**WHAT TO PRODUCE**: This exercise calls for an exact copy of the data below.

**ENTRIES SHOWN**:
*-*-*
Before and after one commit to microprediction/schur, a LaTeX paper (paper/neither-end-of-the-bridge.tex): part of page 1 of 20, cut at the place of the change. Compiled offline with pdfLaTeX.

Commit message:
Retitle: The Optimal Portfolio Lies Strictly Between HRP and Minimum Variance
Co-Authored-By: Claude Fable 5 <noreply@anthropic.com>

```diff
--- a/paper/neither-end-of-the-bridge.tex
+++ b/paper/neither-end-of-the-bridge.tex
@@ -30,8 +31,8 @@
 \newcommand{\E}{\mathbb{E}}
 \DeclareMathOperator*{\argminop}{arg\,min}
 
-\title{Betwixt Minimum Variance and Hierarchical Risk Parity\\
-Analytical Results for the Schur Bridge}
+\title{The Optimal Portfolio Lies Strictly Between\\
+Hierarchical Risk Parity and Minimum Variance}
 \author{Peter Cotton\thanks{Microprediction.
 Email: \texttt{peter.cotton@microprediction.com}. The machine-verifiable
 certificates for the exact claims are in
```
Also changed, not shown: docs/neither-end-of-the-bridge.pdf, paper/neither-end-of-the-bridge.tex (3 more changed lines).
*-*-*
**RESULT**:
Before and after one commit to microprediction/schur, a LaTeX paper (paper/neither-end-of-the-bridge.tex): part of page 1 of 20, cut at the place of the change. Compiled offline with pdfLaTeX.

Commit message:
Retitle: The Optimal Portfolio Lies Strictly Between HRP and Minimum Variance
Co-Authored-By: Claude Fable 5 <noreply@anthropic.com>

```diff
--- a/paper/neither-end-of-the-bridge.tex
+++ b/paper/neither-end-of-the-bridge.tex
@@ -30,8 +31,8 @@
 \newcommand{\E}{\mathbb{E}}
 \DeclareMathOperator*{\argminop}{arg\,min}
 
-\title{Betwixt Minimum Variance and Hierarchical Risk Parity\\
-Analytical Results for the Schur Bridge}
+\title{The Optimal Portfolio Lies Strictly Between\\
+Hierarchical Risk Parity and Minimum Variance}
 \author{Peter Cotton\thanks{Microprediction.
 Email: \texttt{peter.cotton@microprediction.com}. The machine-verifiable
 certificates for the exact claims are in
```
Also changed, not shown: docs/neither-end-of-the-bridge.pdf, paper/neither-end-of-the-bridge.tex (3 more changed lines).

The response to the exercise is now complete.